A career path with an IDS degree

As human beings, our desire to help others often leads to wanting to learn more about other countries, their political and economical problems and how we can help them. And although sometimes we struggle to achieve this - as was discussed in the document, "What are we doing here?" about the struggles we've have had to lift Africa out of despair - there is still a desire we have, as a people, to understand international development issues and solve these problems.

If you are somebody whose had a profound curiosity in political, social and economic issues, perusing a degree in international development studies or (IDS) is exciting. With an IDS degree, you will study key issues and ideas that can help solve development problems in countries around the world. These problems include adapting new technologies or ideas to a country to enhance or improve their way of life, improving their diplomatic relationships with other countries, and your values and principles to another country's way of life. Those with degrees in this field of study can often find promising careers with local governments, freelance consulting firms and lobby campaigns to raise money for international efforts.

What do I need to be aware of, if I'm looking at IDS jobs?

Often times when people start on a career path, they aren't completely sure of what that path will entail. With IDS jobs, many don't realize the difficulty of turning their degree into a lucrative career so we'll take this opportunity to mention some areas you might want to be aware of:

First of all, find a particular area of focus within the degree and concentrate on that. As we stated before, there are multiple aspects to an IDS degree. Different positions will want you to focus on particular areas of concern such as economics, human rights, security, animal rights, preparing for disasters, etc. If you focus the majority of your degree in, let's say, "Disaster preparing" positions, looking specifically for that skill set will find your curriculum beneficial.

This is because most employers often want to hire people who have specific knowledge in specific areas rather than people who have a wide range of knowledge. This also gets into our conversation about returning to college and pursuing a graduate degree, which we will talk more about below.

What can I do if I am unable to land a job immediately with my IDS degree?

This is an issue many recent college graduates face; sometimes those who hold an IDS degree are unable to find positions after school. The following are some helpful tips you may want to consider:

  1. Consider a graduate degree in IDS. With so many students holding undergraduate degrees looking for work, having a masters or doctorate in the same field could give you an edge over others.
  2. Get a double major to give your undergraduate degree a boost and improve your skill set.
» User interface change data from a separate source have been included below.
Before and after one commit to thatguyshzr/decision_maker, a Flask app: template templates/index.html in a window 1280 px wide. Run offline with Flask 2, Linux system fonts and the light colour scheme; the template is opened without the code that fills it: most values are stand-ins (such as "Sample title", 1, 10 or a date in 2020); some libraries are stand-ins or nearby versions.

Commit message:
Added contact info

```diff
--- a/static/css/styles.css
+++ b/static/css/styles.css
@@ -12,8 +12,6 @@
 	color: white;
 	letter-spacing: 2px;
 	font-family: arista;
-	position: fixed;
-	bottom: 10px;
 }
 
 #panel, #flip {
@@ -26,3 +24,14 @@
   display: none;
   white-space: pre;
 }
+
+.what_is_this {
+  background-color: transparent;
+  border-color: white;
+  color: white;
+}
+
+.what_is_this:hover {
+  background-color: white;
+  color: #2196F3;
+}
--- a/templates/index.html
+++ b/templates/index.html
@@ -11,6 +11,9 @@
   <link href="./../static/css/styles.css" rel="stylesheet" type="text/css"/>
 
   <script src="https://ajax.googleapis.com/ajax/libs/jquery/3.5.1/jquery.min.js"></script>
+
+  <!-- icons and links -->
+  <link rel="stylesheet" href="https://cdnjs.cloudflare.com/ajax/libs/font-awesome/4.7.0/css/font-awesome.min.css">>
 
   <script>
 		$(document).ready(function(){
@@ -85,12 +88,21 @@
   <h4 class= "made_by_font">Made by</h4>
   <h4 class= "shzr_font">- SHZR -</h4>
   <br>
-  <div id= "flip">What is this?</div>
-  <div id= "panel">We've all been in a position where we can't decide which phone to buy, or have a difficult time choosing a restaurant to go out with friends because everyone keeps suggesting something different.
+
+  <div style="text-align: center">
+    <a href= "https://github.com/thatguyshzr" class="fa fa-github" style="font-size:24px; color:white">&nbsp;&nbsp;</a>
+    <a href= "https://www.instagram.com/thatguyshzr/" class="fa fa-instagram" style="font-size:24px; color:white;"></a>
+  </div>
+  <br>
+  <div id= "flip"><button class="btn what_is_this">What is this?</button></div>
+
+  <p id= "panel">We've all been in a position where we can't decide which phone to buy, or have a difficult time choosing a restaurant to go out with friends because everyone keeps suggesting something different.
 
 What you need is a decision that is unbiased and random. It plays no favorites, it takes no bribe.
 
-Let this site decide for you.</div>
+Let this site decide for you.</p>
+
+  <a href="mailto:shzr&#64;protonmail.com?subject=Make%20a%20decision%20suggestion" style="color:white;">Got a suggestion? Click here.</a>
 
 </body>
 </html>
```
One such study is "Interdisciplinary Studies" which is a degree built upon your specific interests such as problem solving as it relates specifically to the studies of international development.
  3. Consider volunteering. This can be vital, and lets potential employers know you have hands on experience.
  4. Don't be afraid to get in on the ground floor. Often times positions are available that do not pay well, but the ability to get your foot in the door can lead to potential opportunities later on. The same applies with IDS positions.

Where can I find more information on international development studies?

The following websites can be very helpful for those looking for information on careers that relate to IDS studies. They all offer great information that relates to this career path and many have job boards which list current openings.